GUEST POST – Viewing history through a kaleidoscope by Sandra Gulland

As promised, we have Sandra Gulland as a guest today on the blog, and here is her post… Enjoy !

Viewing history through a kaleidoscope by Sandra Gulland

I’m now writing my second novel set in the court of Louis XIV, the Sun King. Louise de la Vallière, the heroine of Mistress of the Sun, is only briefly seen. It is the same world — and peopled by many of the same characters — but seen through a different lens.

This is not so much a series (as was the Josephine B. Trilogy) as novels written about the same characters, but from different points of view. This poses some interesting challenges! With each novel, I research deeply, and, as a result, come to understand the history differently. Already I can imagine the readers of Mistress of the Sun puzzling over scenes in my next novel that might be portrayed in quite a different light. Where lies “the truth”?

At lunch today with friends from France, they told me something interesting about Margaret Yourcenar, the author of Memoirs of Hadrian (a novel about ancient Rome) and many other finely-crafted historical novels. In 1980, Yourcenar was the first female to be elected to the Académie Française. A French novelist, she spent most of her life on an isolated island off the coast of Maine. She believed that to recreate history took not only years of research, but a mystical identification. (I echo that.)

She was, without a doubt, not only a great writer, but a brilliant one. An extraordinary academic, she taught herself to read Japanese, German, Spanish, Portuguese, and modern Greek. (Humbling, isn’t it?) But what I found especially interesting is that she apparently revised a novel every time it was reprinted, according to her new findings. For Margaret Yourcenar, clearly, a historical novel was an ever-evolving work.
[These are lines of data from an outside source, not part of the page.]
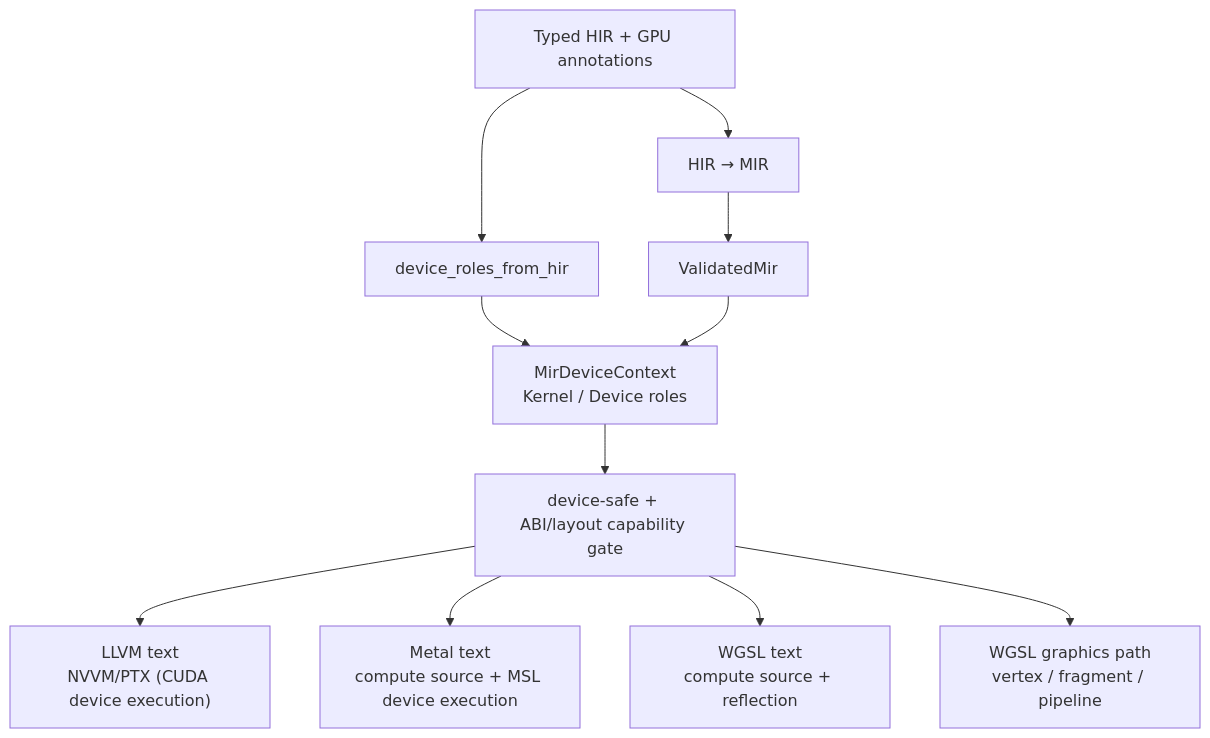
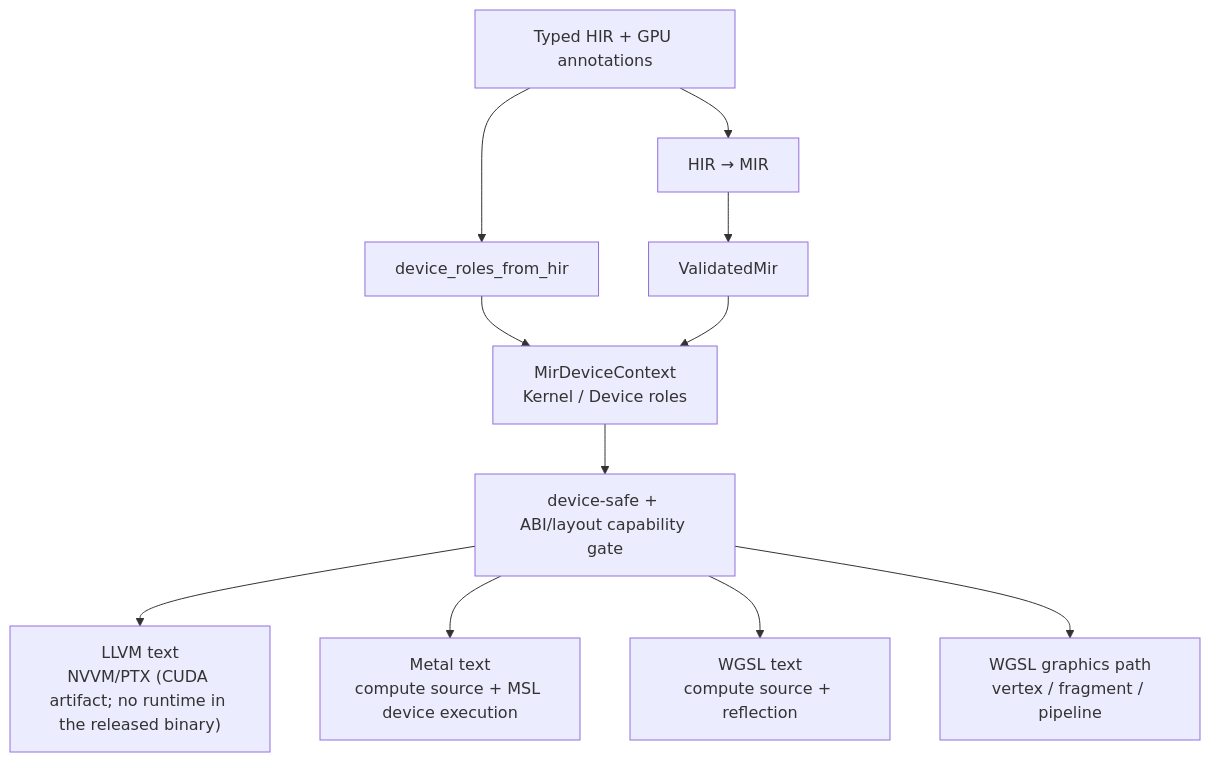
Before and after one commit to faberlang/faberlang.dev: the ninth of 10 diagrams in src/en-US/toolchain/radix.md, drawn with Mermaid. The commit also changed other lines of this file and 24 other files, not shown here.

First line of the commit message:
site: CUDA claims match the released binary (hardware-gated, no CUDA runtime, run fails closed)

````diff
--- a/src/en-US/toolchain/radix.md
+++ b/src/en-US/toolchain/radix.md
@@ -888,13 +888,13 @@
 ```mermaid
 flowchart TD
     HIR["Typed HIR + GPU annotations"] --> Roles["device_roles_from_hir"]
     HIR --> MIR["HIR → MIR"]
     MIR --> Validated["ValidatedMir"]
     Roles --> DeviceContext["MirDeviceContext\nKernel / Device roles"]
     Validated --> DeviceContext
     DeviceContext --> Gate["device-safe + ABI/layout capability gate"]
-    Gate --> LLVM["LLVM text\nNVVM/PTX (CUDA device execution)"]
+    Gate --> LLVM["LLVM text\nNVVM/PTX (CUDA artifact; no runtime in the released binary)"]
     Gate --> Metal["Metal text\ncompute source + MSL device execution"]
     Gate --> WGSL["WGSL text\ncompute source + reflection"]
     Gate --> Graphics["WGSL graphics path\nvertex / fragment / pipeline"]
 ```
````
The thought of makes me shudder, frankly! The events in Mistress of the Sun will never change (and should not) — but the interpretation of those events? Yes, quite possibly, but in my next novel, and in the novels that follow. I like to think of myself as looking at the Court of the Sun King through a kaleidoscope. Turn the focus just slightly, and the entire image changes.

For more thoughts on history and writing, see Sandra’s blog: Notes on the Writing Life:


One thought on “GUEST POST – Viewing history through a kaleidoscope by Sandra Gulland

  1. I am thrilled that there will be other books from the Sun King era from a different perspective. I can’t wait to see a new view of the same period!

Leave a Reply

Fill in your details below or click an icon to log in: Logo

You are commenting using your account. Log Out /  Change )

Google+ photo

You are commenting using your Google+ account. Log Out /  Change )

Twitter picture

You are commenting using your Twitter account. Log Out /  Change )

Facebook photo

You are commenting using your Facebook account. Log Out /  Change )


Connecting to %s